### PROBLEM DETAILS
Where in the data below does the word "return" appear? Copy every line that has it.

### DATA PROVIDED
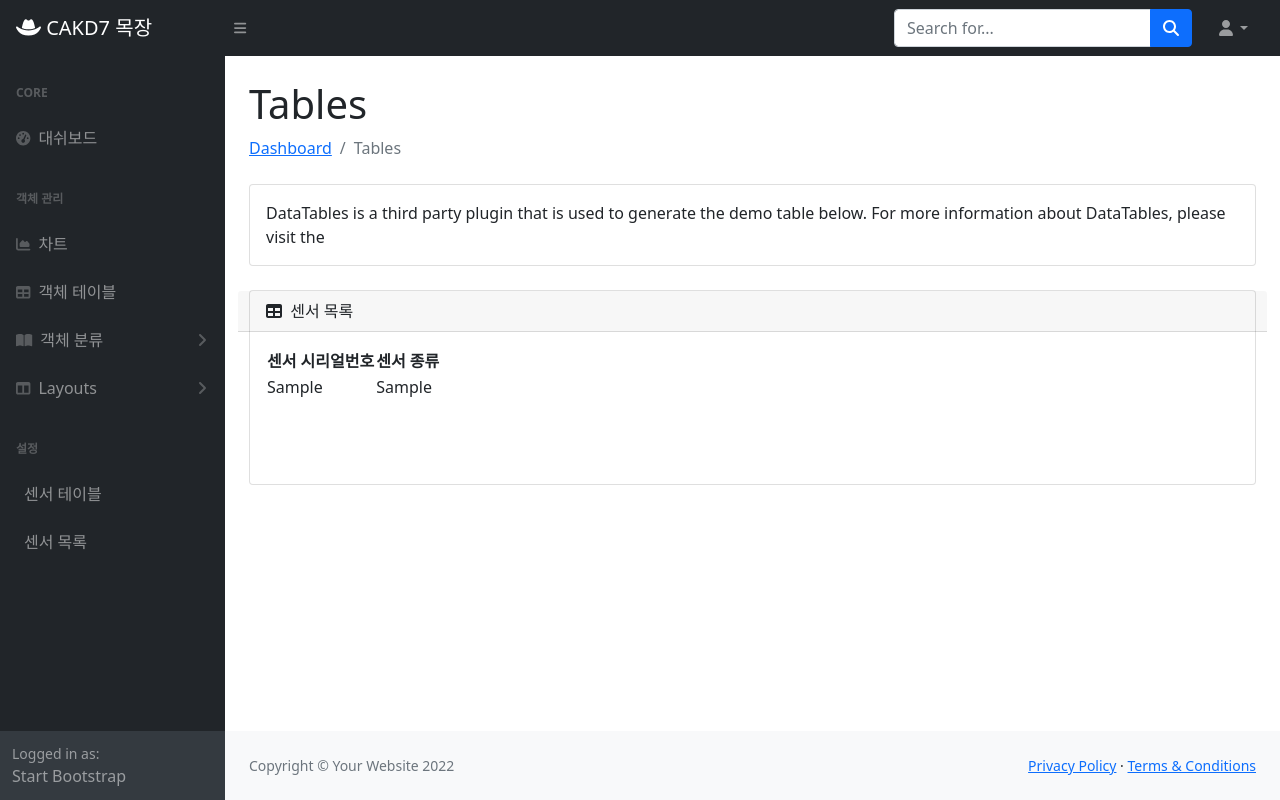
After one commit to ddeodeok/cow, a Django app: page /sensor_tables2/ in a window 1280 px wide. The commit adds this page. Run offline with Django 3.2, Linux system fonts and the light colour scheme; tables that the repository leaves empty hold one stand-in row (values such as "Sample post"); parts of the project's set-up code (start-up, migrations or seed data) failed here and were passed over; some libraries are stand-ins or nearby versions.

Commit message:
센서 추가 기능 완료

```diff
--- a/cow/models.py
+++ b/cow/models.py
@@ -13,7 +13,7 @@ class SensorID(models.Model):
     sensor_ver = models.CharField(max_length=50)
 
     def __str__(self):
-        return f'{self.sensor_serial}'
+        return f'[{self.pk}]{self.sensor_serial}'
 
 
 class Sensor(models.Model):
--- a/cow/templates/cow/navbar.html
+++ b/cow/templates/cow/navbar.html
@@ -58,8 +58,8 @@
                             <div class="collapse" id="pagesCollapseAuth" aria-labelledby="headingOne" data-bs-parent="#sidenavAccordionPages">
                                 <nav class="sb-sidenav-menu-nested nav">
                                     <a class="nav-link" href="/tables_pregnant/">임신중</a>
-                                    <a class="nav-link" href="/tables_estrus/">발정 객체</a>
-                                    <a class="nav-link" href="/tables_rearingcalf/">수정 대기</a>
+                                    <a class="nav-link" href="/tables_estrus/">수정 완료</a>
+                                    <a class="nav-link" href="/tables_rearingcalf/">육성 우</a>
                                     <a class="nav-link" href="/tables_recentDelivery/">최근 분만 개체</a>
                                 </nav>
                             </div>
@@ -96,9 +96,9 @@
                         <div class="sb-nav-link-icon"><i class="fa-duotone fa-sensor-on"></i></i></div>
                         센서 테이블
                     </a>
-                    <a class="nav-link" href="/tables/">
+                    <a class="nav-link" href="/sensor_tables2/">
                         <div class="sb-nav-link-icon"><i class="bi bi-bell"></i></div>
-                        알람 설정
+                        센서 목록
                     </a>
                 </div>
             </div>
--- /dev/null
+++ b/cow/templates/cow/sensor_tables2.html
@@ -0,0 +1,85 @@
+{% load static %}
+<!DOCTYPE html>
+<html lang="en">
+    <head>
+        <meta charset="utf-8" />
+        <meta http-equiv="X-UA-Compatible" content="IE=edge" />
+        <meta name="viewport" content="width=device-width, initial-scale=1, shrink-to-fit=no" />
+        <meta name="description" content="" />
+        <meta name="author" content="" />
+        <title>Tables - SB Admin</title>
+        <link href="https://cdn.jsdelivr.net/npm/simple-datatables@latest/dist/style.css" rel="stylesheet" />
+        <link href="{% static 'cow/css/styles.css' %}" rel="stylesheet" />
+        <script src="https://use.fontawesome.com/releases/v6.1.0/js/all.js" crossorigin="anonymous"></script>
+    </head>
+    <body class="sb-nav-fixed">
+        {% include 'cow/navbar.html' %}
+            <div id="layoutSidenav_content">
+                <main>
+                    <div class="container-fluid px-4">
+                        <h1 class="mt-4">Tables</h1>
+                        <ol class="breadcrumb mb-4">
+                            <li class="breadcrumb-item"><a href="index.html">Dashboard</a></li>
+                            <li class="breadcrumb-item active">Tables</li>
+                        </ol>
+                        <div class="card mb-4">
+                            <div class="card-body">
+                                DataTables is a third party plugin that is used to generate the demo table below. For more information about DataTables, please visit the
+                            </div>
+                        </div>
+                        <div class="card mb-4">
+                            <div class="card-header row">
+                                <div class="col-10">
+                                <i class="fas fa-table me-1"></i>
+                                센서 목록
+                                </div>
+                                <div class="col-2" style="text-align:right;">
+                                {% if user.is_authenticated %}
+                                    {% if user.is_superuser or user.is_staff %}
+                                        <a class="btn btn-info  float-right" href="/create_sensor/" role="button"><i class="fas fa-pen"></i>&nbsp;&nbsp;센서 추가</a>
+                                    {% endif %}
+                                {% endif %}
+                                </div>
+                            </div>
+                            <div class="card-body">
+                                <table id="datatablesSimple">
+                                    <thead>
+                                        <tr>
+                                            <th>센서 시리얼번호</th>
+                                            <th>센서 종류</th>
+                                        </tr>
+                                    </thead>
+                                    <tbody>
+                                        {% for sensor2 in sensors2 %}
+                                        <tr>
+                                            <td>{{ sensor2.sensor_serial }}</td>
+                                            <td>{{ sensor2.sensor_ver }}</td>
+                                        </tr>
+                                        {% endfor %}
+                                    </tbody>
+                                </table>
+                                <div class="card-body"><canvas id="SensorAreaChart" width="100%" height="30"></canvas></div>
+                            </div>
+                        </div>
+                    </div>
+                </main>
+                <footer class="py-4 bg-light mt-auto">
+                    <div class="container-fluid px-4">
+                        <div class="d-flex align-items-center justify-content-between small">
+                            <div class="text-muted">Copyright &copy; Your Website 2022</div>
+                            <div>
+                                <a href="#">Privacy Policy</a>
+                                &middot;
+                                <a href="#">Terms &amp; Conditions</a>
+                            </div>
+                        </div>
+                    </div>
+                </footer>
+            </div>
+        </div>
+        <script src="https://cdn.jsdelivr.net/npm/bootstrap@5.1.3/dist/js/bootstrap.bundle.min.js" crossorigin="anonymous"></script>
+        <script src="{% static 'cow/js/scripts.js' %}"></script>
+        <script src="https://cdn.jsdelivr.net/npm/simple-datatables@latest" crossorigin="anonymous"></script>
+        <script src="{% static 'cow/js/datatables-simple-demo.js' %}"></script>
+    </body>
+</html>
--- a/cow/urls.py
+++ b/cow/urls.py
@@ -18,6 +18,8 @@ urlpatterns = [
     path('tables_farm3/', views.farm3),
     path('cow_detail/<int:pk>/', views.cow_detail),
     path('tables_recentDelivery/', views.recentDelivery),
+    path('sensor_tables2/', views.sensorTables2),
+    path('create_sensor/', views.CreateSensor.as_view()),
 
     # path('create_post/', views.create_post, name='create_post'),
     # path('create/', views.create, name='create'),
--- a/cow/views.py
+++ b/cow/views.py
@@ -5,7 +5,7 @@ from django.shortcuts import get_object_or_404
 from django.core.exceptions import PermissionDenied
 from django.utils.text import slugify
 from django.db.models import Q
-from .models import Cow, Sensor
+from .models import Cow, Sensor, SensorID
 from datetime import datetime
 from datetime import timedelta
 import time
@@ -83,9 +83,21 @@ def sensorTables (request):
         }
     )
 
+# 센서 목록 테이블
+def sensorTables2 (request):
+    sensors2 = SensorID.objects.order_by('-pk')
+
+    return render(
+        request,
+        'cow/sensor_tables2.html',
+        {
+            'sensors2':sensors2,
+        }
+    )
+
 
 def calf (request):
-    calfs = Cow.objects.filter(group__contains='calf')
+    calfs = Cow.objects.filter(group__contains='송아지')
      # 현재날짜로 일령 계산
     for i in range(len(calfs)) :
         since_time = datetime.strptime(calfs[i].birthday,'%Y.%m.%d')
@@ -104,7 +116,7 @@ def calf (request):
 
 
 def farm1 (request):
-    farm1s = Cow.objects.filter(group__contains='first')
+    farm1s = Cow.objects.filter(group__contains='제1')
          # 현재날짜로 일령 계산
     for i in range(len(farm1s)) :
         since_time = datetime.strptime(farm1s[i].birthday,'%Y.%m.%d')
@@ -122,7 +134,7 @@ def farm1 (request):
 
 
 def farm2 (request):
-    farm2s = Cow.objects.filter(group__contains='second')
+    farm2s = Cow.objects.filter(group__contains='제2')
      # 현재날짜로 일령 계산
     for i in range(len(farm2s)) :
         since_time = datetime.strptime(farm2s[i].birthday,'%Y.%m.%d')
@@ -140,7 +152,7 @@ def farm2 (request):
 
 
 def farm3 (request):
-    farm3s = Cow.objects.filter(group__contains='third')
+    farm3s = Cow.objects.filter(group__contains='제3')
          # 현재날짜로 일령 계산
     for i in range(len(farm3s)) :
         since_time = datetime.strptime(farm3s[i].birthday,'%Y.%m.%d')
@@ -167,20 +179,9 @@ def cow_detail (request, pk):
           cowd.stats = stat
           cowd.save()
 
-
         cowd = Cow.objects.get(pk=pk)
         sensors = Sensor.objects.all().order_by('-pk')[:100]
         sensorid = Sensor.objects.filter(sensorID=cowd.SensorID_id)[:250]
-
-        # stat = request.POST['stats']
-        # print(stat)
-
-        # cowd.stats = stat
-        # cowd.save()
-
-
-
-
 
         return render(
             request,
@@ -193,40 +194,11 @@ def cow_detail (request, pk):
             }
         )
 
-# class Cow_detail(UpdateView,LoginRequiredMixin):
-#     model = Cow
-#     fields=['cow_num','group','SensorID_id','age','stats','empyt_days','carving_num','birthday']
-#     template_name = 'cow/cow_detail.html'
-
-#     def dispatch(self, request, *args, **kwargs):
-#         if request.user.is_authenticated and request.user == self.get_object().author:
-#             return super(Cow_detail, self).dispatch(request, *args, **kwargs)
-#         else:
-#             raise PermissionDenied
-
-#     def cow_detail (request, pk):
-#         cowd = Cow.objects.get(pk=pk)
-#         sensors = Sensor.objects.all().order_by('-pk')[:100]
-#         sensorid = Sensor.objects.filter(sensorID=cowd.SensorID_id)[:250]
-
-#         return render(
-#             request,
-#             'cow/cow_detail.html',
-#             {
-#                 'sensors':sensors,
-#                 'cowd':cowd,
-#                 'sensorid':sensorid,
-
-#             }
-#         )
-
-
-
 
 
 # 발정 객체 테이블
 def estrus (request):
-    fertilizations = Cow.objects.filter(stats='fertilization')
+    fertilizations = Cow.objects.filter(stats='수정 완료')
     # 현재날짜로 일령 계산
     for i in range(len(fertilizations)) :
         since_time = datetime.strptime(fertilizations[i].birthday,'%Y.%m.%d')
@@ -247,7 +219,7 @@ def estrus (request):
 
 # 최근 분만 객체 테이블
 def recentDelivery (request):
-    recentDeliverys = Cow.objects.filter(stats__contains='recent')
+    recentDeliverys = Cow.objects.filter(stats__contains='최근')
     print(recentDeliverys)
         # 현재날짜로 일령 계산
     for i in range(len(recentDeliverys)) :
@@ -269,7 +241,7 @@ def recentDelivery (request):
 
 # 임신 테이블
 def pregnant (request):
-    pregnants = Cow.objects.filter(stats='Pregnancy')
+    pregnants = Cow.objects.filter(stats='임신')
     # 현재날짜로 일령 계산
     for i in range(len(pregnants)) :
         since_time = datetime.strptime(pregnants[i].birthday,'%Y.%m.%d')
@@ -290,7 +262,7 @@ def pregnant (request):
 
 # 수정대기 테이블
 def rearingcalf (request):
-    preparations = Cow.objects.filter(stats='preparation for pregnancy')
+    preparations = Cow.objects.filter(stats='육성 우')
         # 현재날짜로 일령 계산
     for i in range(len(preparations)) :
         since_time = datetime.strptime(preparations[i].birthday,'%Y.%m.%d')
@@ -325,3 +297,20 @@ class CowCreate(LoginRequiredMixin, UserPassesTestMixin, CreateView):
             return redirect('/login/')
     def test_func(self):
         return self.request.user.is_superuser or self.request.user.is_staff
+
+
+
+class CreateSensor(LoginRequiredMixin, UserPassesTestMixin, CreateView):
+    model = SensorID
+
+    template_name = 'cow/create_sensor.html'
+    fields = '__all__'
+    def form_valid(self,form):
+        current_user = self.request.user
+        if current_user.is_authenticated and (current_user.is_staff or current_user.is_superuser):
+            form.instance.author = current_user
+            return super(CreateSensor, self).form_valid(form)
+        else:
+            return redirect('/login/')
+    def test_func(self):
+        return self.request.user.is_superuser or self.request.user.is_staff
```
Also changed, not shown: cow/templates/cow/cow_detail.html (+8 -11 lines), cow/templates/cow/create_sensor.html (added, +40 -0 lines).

* * *

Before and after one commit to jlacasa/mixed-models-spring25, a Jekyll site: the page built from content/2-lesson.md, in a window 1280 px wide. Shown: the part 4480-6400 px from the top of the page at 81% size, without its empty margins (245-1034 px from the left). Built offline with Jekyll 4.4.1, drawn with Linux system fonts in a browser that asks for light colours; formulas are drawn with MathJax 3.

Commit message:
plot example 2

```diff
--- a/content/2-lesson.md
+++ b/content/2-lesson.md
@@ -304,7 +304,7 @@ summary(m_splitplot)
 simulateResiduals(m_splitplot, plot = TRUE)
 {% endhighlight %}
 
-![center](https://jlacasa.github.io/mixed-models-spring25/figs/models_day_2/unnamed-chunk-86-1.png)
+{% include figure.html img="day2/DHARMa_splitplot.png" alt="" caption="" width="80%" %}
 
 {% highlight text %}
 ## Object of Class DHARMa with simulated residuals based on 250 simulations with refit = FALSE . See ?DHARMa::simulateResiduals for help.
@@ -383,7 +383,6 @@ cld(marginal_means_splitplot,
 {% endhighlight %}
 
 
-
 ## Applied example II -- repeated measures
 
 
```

### EXERCISE SOLUTION
-        return f'{self.sensor_serial}'
+        return f'[{self.pk}]{self.sensor_serial}'
+    return render(
         return render(
-#             return super(Cow_detail, self).dispatch(request, *args, **kwargs)
-#         return render(
             return redirect('/login/')
         return self.request.user.is_superuser or self.request.user.is_staff
+            return super(CreateSensor, self).form_valid(form)
+            return redirect('/login/')
+        return self.request.user.is_superuser or self.request.user.is_staff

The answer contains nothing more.